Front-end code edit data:
- Opening Delimiter -

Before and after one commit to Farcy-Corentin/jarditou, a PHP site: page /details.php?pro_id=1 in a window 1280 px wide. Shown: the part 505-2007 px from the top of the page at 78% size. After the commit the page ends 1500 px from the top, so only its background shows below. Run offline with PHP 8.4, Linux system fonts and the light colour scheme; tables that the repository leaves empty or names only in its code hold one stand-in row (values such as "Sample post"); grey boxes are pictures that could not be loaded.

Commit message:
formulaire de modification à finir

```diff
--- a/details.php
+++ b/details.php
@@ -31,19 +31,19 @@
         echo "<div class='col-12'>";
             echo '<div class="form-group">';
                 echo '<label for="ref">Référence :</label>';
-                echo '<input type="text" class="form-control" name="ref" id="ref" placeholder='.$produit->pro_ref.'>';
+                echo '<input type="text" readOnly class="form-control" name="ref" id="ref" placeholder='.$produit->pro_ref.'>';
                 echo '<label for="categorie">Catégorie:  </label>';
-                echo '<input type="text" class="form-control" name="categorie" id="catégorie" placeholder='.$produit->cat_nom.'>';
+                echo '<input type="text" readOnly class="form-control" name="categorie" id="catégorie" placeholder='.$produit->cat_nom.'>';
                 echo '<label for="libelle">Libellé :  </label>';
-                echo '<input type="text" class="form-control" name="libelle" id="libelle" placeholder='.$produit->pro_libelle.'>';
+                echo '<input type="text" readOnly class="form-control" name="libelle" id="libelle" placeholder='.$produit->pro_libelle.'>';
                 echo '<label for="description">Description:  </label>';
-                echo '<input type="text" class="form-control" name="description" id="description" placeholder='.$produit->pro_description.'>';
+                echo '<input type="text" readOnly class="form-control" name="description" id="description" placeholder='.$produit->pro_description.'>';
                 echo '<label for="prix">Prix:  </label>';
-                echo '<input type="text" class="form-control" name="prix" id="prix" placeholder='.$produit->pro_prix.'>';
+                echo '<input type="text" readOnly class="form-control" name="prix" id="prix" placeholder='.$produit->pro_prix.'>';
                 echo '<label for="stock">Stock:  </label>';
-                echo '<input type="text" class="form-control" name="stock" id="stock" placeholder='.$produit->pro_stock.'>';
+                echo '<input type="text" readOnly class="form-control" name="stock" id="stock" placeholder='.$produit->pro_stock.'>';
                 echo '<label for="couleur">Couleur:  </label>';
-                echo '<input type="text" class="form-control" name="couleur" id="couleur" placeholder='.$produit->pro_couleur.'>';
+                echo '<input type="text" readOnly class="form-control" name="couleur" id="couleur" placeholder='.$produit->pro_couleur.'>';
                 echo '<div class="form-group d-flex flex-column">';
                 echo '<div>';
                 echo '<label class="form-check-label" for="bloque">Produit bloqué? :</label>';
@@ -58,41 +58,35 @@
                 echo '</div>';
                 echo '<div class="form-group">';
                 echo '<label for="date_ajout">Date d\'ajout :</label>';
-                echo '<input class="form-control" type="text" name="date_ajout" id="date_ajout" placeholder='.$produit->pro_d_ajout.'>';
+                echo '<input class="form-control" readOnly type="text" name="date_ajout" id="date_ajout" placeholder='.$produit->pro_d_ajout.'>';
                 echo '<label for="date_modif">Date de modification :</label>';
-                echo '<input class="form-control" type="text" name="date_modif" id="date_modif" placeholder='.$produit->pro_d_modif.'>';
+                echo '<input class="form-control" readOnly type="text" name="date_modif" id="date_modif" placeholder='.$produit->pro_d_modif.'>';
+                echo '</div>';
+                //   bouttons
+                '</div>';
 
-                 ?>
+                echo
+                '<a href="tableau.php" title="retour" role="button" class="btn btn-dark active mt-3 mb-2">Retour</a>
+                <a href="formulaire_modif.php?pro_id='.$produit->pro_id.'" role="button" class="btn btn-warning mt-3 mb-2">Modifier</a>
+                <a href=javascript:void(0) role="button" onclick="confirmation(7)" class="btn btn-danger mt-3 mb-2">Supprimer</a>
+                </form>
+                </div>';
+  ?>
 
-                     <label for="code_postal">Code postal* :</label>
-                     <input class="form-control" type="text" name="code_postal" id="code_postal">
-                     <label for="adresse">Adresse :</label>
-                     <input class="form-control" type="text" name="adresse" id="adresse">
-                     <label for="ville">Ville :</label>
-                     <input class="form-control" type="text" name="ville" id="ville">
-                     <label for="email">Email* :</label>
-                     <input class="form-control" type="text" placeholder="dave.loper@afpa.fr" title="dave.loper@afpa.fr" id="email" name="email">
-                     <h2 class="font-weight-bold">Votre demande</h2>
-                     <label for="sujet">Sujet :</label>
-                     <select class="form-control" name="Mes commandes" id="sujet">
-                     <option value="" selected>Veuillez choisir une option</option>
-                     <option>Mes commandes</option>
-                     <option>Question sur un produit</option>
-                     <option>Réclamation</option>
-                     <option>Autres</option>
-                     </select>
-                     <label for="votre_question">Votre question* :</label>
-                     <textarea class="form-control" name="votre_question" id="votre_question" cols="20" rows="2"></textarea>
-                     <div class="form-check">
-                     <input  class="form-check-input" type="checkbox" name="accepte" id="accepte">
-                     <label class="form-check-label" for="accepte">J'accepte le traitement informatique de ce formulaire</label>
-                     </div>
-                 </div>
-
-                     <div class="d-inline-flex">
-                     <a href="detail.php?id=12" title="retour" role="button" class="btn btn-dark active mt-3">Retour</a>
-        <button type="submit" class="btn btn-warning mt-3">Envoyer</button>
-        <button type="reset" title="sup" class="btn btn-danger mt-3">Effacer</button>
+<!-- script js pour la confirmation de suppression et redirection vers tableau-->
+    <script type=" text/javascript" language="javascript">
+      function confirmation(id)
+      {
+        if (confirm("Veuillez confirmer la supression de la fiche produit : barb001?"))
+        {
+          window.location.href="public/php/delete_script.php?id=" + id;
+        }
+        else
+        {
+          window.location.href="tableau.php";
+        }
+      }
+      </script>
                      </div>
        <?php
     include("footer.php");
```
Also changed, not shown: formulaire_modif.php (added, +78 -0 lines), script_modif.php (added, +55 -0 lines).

- Closing Delimiter -

The records need to be set down again without a single difference.

### Solved exercise
Before and after one commit to Farcy-Corentin/jarditou, a PHP site: page /details.php?pro_id=1 in a window 1280 px wide. Shown: the part 505-2007 px from the top of the page at 78% size. After the commit the page ends 1500 px from the top, so only its background shows below. Run offline with PHP 8.4, Linux system fonts and the light colour scheme; tables that the repository leaves empty or names only in its code hold one stand-in row (values such as "Sample post"); grey boxes are pictures that could not be loaded.

Commit message:
formulaire de modification à finir

```diff
--- a/details.php
+++ b/details.php
@@ -31,19 +31,19 @@
         echo "<div class='col-12'>";
             echo '<div class="form-group">';
                 echo '<label for="ref">Référence :</label>';
-                echo '<input type="text" class="form-control" name="ref" id="ref" placeholder='.$produit->pro_ref.'>';
+                echo '<input type="text" readOnly class="form-control" name="ref" id="ref" placeholder='.$produit->pro_ref.'>';
                 echo '<label for="categorie">Catégorie:  </label>';
-                echo '<input type="text" class="form-control" name="categorie" id="catégorie" placeholder='.$produit->cat_nom.'>';
+                echo '<input type="text" readOnly class="form-control" name="categorie" id="catégorie" placeholder='.$produit->cat_nom.'>';
                 echo '<label for="libelle">Libellé :  </label>';
-                echo '<input type="text" class="form-control" name="libelle" id="libelle" placeholder='.$produit->pro_libelle.'>';
+                echo '<input type="text" readOnly class="form-control" name="libelle" id="libelle" placeholder='.$produit->pro_libelle.'>';
                 echo '<label for="description">Description:  </label>';
-                echo '<input type="text" class="form-control" name="description" id="description" placeholder='.$produit->pro_description.'>';
+                echo '<input type="text" readOnly class="form-control" name="description" id="description" placeholder='.$produit->pro_description.'>';
                 echo '<label for="prix">Prix:  </label>';
-                echo '<input type="text" class="form-control" name="prix" id="prix" placeholder='.$produit->pro_prix.'>';
+                echo '<input type="text" readOnly class="form-control" name="prix" id="prix" placeholder='.$produit->pro_prix.'>';
                 echo '<label for="stock">Stock:  </label>';
-                echo '<input type="text" class="form-control" name="stock" id="stock" placeholder='.$produit->pro_stock.'>';
+                echo '<input type="text" readOnly class="form-control" name="stock" id="stock" placeholder='.$produit->pro_stock.'>';
                 echo '<label for="couleur">Couleur:  </label>';
-                echo '<input type="text" class="form-control" name="couleur" id="couleur" placeholder='.$produit->pro_couleur.'>';
+                echo '<input type="text" readOnly class="form-control" name="couleur" id="couleur" placeholder='.$produit->pro_couleur.'>';
                 echo '<div class="form-group d-flex flex-column">';
                 echo '<div>';
                 echo '<label class="form-check-label" for="bloque">Produit bloqué? :</label>';
@@ -58,41 +58,35 @@
                 echo '</div>';
                 echo '<div class="form-group">';
                 echo '<label for="date_ajout">Date d\'ajout :</label>';
-                echo '<input class="form-control" type="text" name="date_ajout" id="date_ajout" placeholder='.$produit->pro_d_ajout.'>';
+                echo '<input class="form-control" readOnly type="text" name="date_ajout" id="date_ajout" placeholder='.$produit->pro_d_ajout.'>';
                 echo '<label for="date_modif">Date de modification :</label>';
-                echo '<input class="form-control" type="text" name="date_modif" id="date_modif" placeholder='.$produit->pro_d_modif.'>';
+                echo '<input class="form-control" readOnly type="text" name="date_modif" id="date_modif" placeholder='.$produit->pro_d_modif.'>';
+                echo '</div>';
+                //   bouttons
+                '</div>';
 
-                 ?>
+                echo
+                '<a href="tableau.php" title="retour" role="button" class="btn btn-dark active mt-3 mb-2">Retour</a>
+                <a href="formulaire_modif.php?pro_id='.$produit->pro_id.'" role="button" class="btn btn-warning mt-3 mb-2">Modifier</a>
+                <a href=javascript:void(0) role="button" onclick="confirmation(7)" class="btn btn-danger mt-3 mb-2">Supprimer</a>
+                </form>
+                </div>';
+  ?>
 
-                     <label for="code_postal">Code postal* :</label>
-                     <input class="form-control" type="text" name="code_postal" id="code_postal">
-                     <label for="adresse">Adresse :</label>
-                     <input class="form-control" type="text" name="adresse" id="adresse">
-                     <label for="ville">Ville :</label>
-                     <input class="form-control" type="text" name="ville" id="ville">
-                     <label for="email">Email* :</label>
-                     <input class="form-control" type="text" placeholder="dave.loper@afpa.fr" title="dave.loper@afpa.fr" id="email" name="email">
-                     <h2 class="font-weight-bold">Votre demande</h2>
-                     <label for="sujet">Sujet :</label>
-                     <select class="form-control" name="Mes commandes" id="sujet">
-                     <option value="" selected>Veuillez choisir une option</option>
-                     <option>Mes commandes</option>
-                     <option>Question sur un produit</option>
-                     <option>Réclamation</option>
-                     <option>Autres</option>
-                     </select>
-                     <label for="votre_question">Votre question* :</label>
-                     <textarea class="form-control" name="votre_question" id="votre_question" cols="20" rows="2"></textarea>
-                     <div class="form-check">
-                     <input  class="form-check-input" type="checkbox" name="accepte" id="accepte">
-                     <label class="form-check-label" for="accepte">J'accepte le traitement informatique de ce formulaire</label>
-                     </div>
-                 </div>
-
-                     <div class="d-inline-flex">
-                     <a href="detail.php?id=12" title="retour" role="button" class="btn btn-dark active mt-3">Retour</a>
-        <button type="submit" class="btn btn-warning mt-3">Envoyer</button>
-        <button type="reset" title="sup" class="btn btn-danger mt-3">Effacer</button>
+<!-- script js pour la confirmation de suppression et redirection vers tableau-->
+    <script type=" text/javascript" language="javascript">
+      function confirmation(id)
+      {
+        if (confirm("Veuillez confirmer la supression de la fiche produit : barb001?"))
+        {
+          window.location.href="public/php/delete_script.php?id=" + id;
+        }
+        else
+        {
+          window.location.href="tableau.php";
+        }
+      }
+      </script>
                      </div>
        <?php
     include("footer.php");
```
Also changed, not shown: formulaire_modif.php (added, +78 -0 lines), script_modif.php (added, +55 -0 lines).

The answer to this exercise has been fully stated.